/Coast to Coast L.A. to Chicago/ Ummmmm....
Using the Single edit, not the full 8 plus minute long video. The long play version includes a spoken word section over the intro and a full on Latin jazz ending. I like it, but it's not the version that people know, or the version that the book mentions.
Alright, trying to listen to this song fresh, and not as the easy listening, WASH-FM pablum it has become. First thing I notice is the beat: congas over a drum set giving us a slow swinging Latin beat. It's the kind of beat you see people dancing to in a movie where the woman is actually looking out into the crowd for the male lead and as soon as he is spotted the male dance partner melts into the crowd so that she can walk across the dance floor towards the male lead seductively.

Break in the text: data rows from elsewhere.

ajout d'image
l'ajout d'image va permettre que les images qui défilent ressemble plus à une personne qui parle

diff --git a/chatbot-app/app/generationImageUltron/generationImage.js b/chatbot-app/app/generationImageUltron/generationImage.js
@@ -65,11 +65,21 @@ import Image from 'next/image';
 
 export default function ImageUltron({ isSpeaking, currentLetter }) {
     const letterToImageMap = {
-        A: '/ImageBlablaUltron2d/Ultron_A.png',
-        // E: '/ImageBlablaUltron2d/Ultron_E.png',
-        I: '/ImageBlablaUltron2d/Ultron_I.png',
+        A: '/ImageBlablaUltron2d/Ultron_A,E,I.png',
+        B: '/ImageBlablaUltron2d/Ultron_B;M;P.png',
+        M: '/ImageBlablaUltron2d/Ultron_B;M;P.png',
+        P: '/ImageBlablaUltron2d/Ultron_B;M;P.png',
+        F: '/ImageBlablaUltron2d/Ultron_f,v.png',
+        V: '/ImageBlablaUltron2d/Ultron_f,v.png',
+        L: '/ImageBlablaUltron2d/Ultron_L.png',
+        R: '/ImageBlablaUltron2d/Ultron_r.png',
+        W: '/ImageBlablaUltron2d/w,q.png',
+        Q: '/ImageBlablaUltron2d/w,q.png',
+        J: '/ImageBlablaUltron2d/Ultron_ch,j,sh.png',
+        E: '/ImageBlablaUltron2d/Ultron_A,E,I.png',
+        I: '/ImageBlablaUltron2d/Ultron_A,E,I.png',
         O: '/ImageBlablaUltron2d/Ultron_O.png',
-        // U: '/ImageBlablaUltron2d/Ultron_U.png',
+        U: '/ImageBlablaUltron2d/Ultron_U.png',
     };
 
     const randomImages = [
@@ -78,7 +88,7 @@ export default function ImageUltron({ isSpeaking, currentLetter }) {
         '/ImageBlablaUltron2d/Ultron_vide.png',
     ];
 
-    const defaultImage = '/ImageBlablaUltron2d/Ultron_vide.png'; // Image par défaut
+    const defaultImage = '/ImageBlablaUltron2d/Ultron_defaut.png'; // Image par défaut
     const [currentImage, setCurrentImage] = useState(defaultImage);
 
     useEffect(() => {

Helping the beat along is a bass that occasionally breaks out of the simple and beat pattern to follow the vocals and bring some bottom. Then out of nowhere, halfway through the song, the bass takes the first solo. It's up high on the neck, so you can be forgiven for thinking guitar, but I've watched more than a few live versions now, and it is the bass player. Good solo, nothing out of the park other than it is a bass solo, but I appreciate the fact that he doesn't just parrot and of the already existing melody lines. The second solo immediately follows the first and is the sax player. Again, he doesn't play anything we've heard before, which I love. I'm not a real fan of the sax, so take with a grain of salt my opinion that through the first part of the song, the sax is over utilized and repetitive. After the solo though, the sax does what accompaniment instrument should do, which is find interesting places to drop a few sounds then back away. I still think he plays too much, but at least it's different and not the same things over and over again.

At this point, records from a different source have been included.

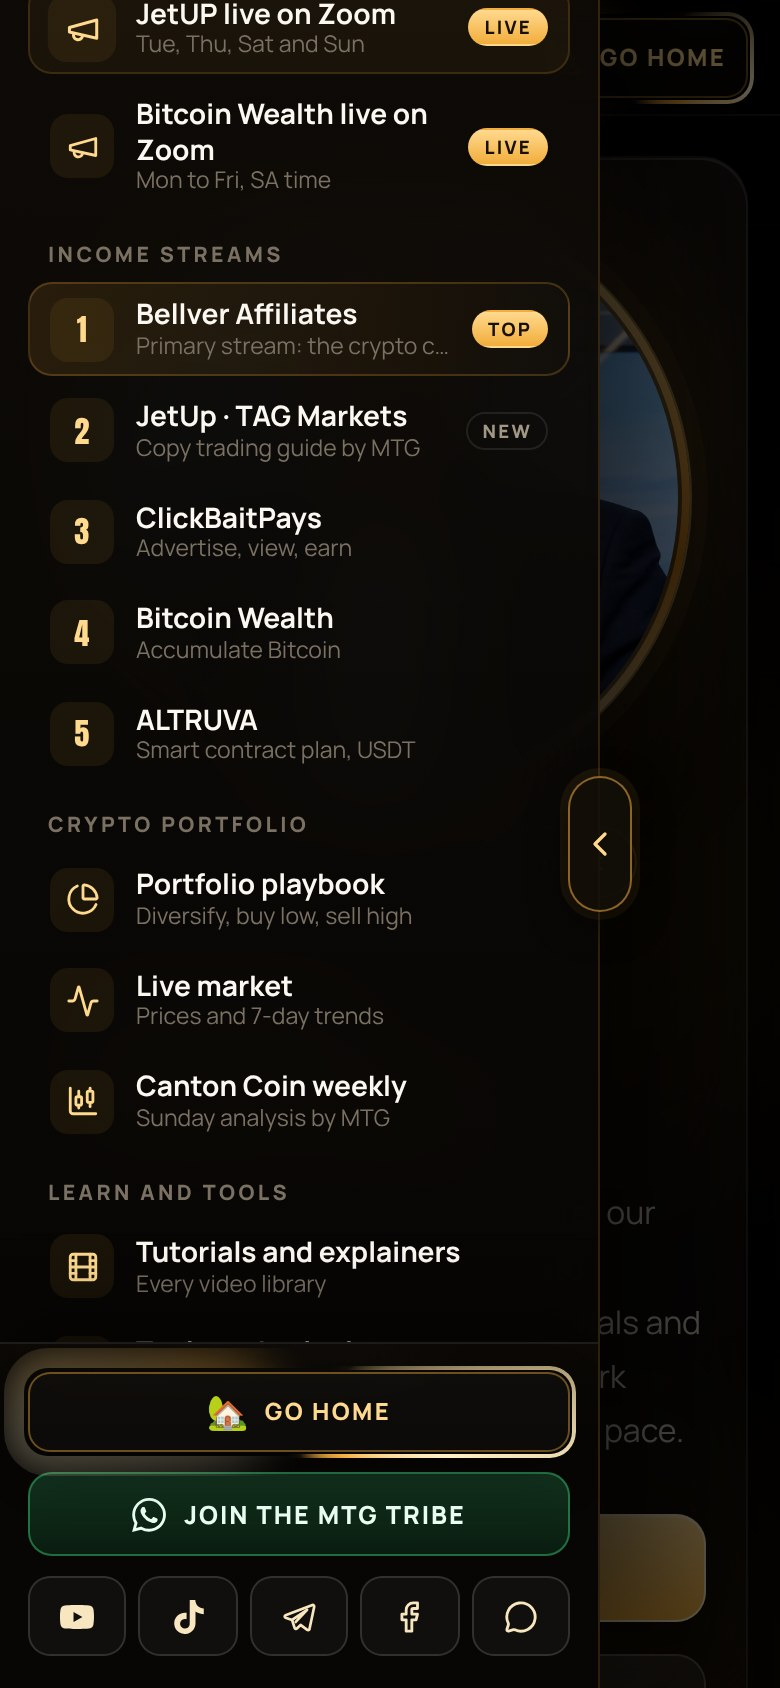
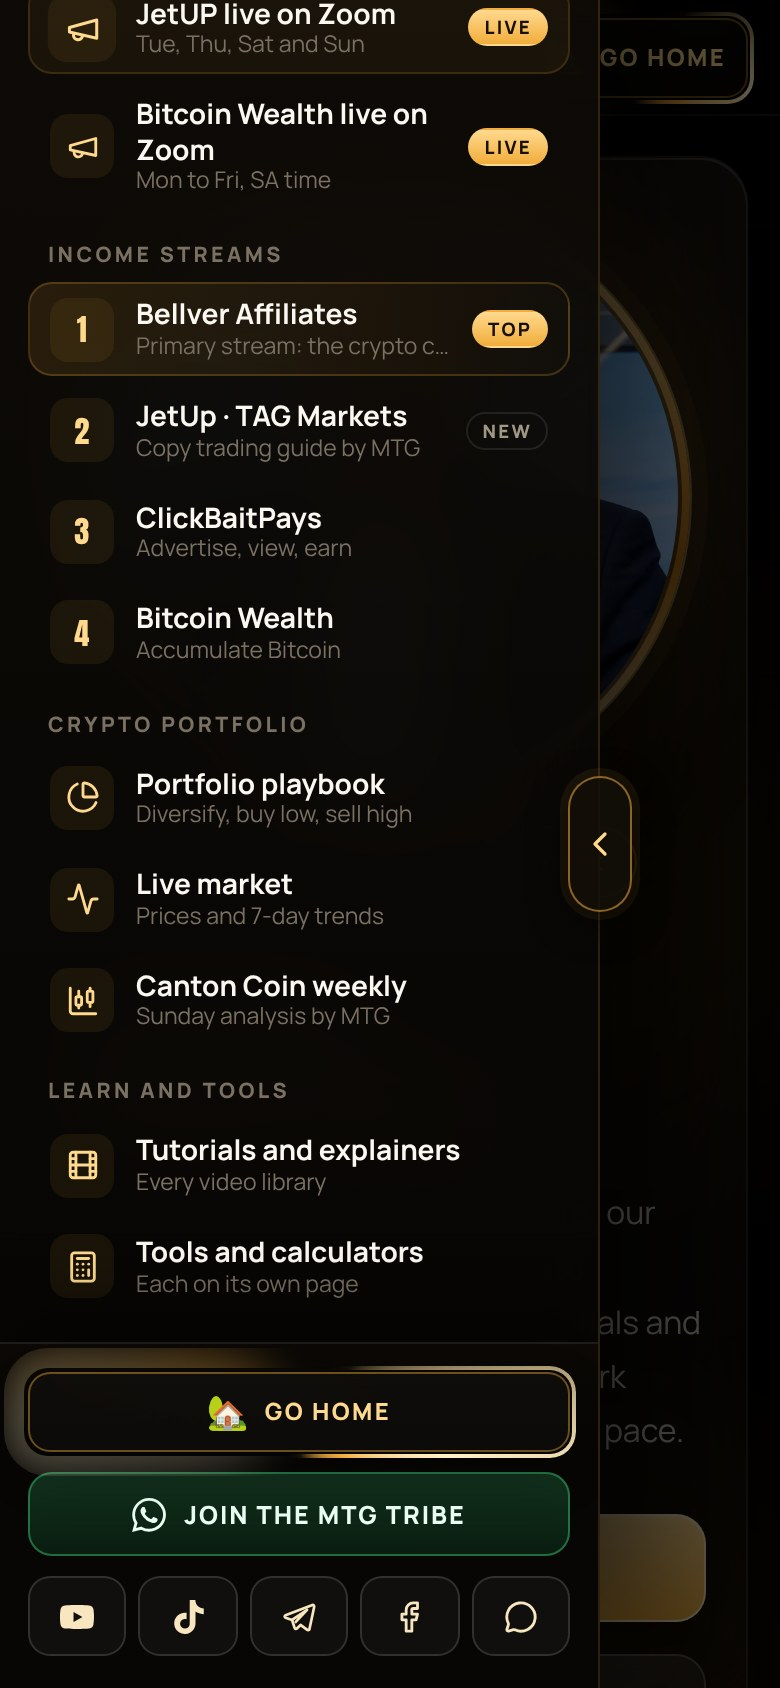
Canton weekly video: ALTRUVA no longer named as an income stream (MTG, 24 Nov 2026)
Claude-Session: https://claude.ai/code/session_0172AfCGnyDWUiV2VCJTPBmm

diff --git a/tools/canton-weekly/menu_capture.js b/tools/canton-weekly/menu_capture.js
@@ -1,12 +1,14 @@
 // Click by click screenshots of mtgtribe.com for the Canton Weekly "income streams" scene (MTG, 24 Nov 2026).
-// Usage: node tools/canton-weekly/menu_capture.js BASE_URL OUT_DIR
+// Usage: node tools/canton-weekly/menu_capture.js BASE_URL OUT_DIR [HIDE]
+// HIDE: stream names to leave out, joined by | (prepare.py EXCLUDE_STREAMS): they are hidden in the menu before the shot.
 // BASE_URL is the site to capture: video.py serves this checkout on localhost, so the video always shows the menu as it is
 // in the repo that week. Writes home.jpg, dash.jpg and menu.jpg (phone screen, 390 x 844 at 2x) and boxes.json: where to
 // tap on each screen and where each income stream sits in the menu, so the video can highlight them one by one.
 const {chromium} = require('playwright');
 const fs = require('fs');
 (async () => {
-  const [base, out] = process.argv.slice(2);
+  const [base, out, hideArg] = process.argv.slice(2);
+  const hide = (hideArg || '').split('|').filter(Boolean);
   const b = await chromium.launch();
   const ctx = await b.newContext({viewport: {width: 390, height: 844}, deviceScaleFactor: 2, isMobile: true, hasTouch: true, reducedMotion: 'reduce'});
   const p = await ctx.newPage();
@@ -23,13 +25,14 @@ const fs = require('fs');
   await p.screenshot({path: out + '/dash.jpg', type: 'jpeg', quality: 88});
   // 3. The menu is open: the Income streams, one by one.
   await p.locator('.md-menu').first().click(); await p.waitForTimeout(900);
+  await p.evaluate(h => document.querySelectorAll('#mtg-menu .md-nav').forEach(a => { const b = a.querySelector('b'); if (b && h.includes(b.textContent.trim())) a.style.display = 'none'; }), hide);
   const label = p.locator('#mtg-menu .md-label', {hasText: 'Income streams'}).first();
   await label.evaluate(e => { const m = document.getElementById('mtg-menu'); m.scrollTop = Math.max(0, e.offsetTop - 120); });
   await p.waitForTimeout(400);
   boxes.label = await box(label);
   const items = await p.$$eval('#mtg-menu .md-label', ls => {
     const l = ls.find(x => /Income streams/i.test(x.textContent)); const out = []; let e = l && l.nextElementSibling;
-    while (e && e.matches('.md-nav')) { const r = e.getBoundingClientRect(); out.push({name: e.querySelector('b').textContent.trim(), x: r.x, y: r.y, w: r.width, h: r.height}); e = e.nextElementSibling; }
+    while (e && e.matches('.md-nav')) { const r = e.getBoundingClientRect(); if (e.style.display !== 'none') out.push({name: e.querySelector('b').textContent.trim(), x: r.x, y: r.y, w: r.width, h: r.height}); e = e.nextElementSibling; }
     return out;
   });
   boxes.streams = items;

diff --git a/tools/canton-weekly/prepare.py b/tools/canton-weekly/prepare.py
@@ -88,6 +88,11 @@ TRIBE = {
                 "Join us at mtgtribe.com/group."),
 }
 
+# Streams MTG does not want named in the weekly video, even while they are still in the dashboard menu
+# (MTG, 24 Nov 2026: "please remove ALTRUVA, I no longer want it there as one of my income streams").
+# video.py hides them in the menu screenshots too.
+EXCLUDE_STREAMS = {"ALTRUVA"}
+
 NUM = ["One", "Two", "Three", "Four", "Five", "Six", "Seven", "Eight", "Nine", "Ten"]
 
 
@@ -99,6 +104,7 @@ def income_streams():
     j = h.index('Income streams</p>', i)
     k = h.index('<p class="md-label">', j)
     names = [re.sub(r"<[^>]+>", "", n).replace("&amp;", "&").strip() for n in re.findall(r'class="md-nav[^"]*"[^>]*>.*?<b>(.*?)</b>', h[j:k])]
+    names = [n for n in names if n not in EXCLUDE_STREAMS]
     if not 3 <= len(names) <= 10:
         raise SystemExit(f"Found {len(names)} income streams in the dashboard menu: check dashboard/index.html")
     return names

diff --git a/tools/canton-weekly/video.py b/tools/canton-weekly/video.py
@@ -268,7 +268,9 @@ def capture_menu(tmp):
     warn = None
     try:
         time.sleep(1)
-        subprocess.run(["node", os.path.join(ROOT, "tools", "canton-weekly", "menu_capture.js"), f"http://127.0.0.1:{port}", out], check=True, timeout=180)
+        sys.path.insert(0, os.path.dirname(os.path.abspath(__file__)))
+        from prepare import EXCLUDE_STREAMS
+        subprocess.run(["node", os.path.join(ROOT, "tools", "canton-weekly", "menu_capture.js"), f"http://127.0.0.1:{port}", out, "|".join(sorted(EXCLUDE_STREAMS))], check=True, timeout=180)
     except Exception as e:
         warn = f"menu capture failed ({e}): the streams scene used the stored screenshots in {MENU_FALLBACK}"
         out = MENU_FALLBACK

diff --git a/tools/canton-weekly/README.md b/tools/canton-weekly/README.md
@@ -17,7 +17,8 @@ Every Sunday the "Canton CC Weekly Report" scheduled task:
      "test drive one") and the **Bellver Card ad** (`"bellver"`).
    The streams are read from the Income streams list of the dashboard menu (dashboard/index.html), and video.py takes
    fresh phone screenshots of this checkout's mtgtribe.com for that scene (menu_capture.js), so a new stream appears on
-   its own. Because the narration is made from `video_script`, all of this is in MTG's voice. The fixed scenes add about
+   its own. Streams MTG no longer wants named are listed in `EXCLUDE_STREAMS` in prepare.py (ALTRUVA since
+   24 Nov 2026): they are left out of the script and hidden in the menu screenshots. Because the narration is made from `video_script`, all of this is in MTG's voice. The fixed scenes add about
    1 minute 45 seconds, so **keep the week's own scenes (intro to fundamentals, guides, outro) short and to the point**:
    about 1 minute 30 seconds together, the whole video about 3 minutes 15 seconds at most. This replaces the older "under about
    2 minutes" in the task prompt (MTG, 24 Nov 2026): never shorten or leave out a fixed scene to save time. Do not mention the universal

During the solo break, we can hear an electric guitar that doesn't seem to make any other appearance until the very end of the song. The little riff makes the solo section seem faster and speed right by. The fact that Sade Adu isn't singing takes away the smoothness and together with the speed feeling, the solo section is like a whole different song in the middle. There's a keyboard hitting chords during the majority of the song, the could be adding to the Latin feel by hitting those chords along with the congas, but they really don't, so it just adds to the smooth soul sound instead.
Vocally it's a song about a gigolo plain and simple. Because one of the lines includes the phrase "...love for sale." I immediately think of the Cole Porter song Love for Sale from The New Yorkers. It's sung by a street prostitute offering her wares. I know it's a man in Smooth Operator and a woman in Love for Sale, but I'd like to think there's a connection there; if you make it long enough and stay safe, you may be able to graduate to Smooth Operator.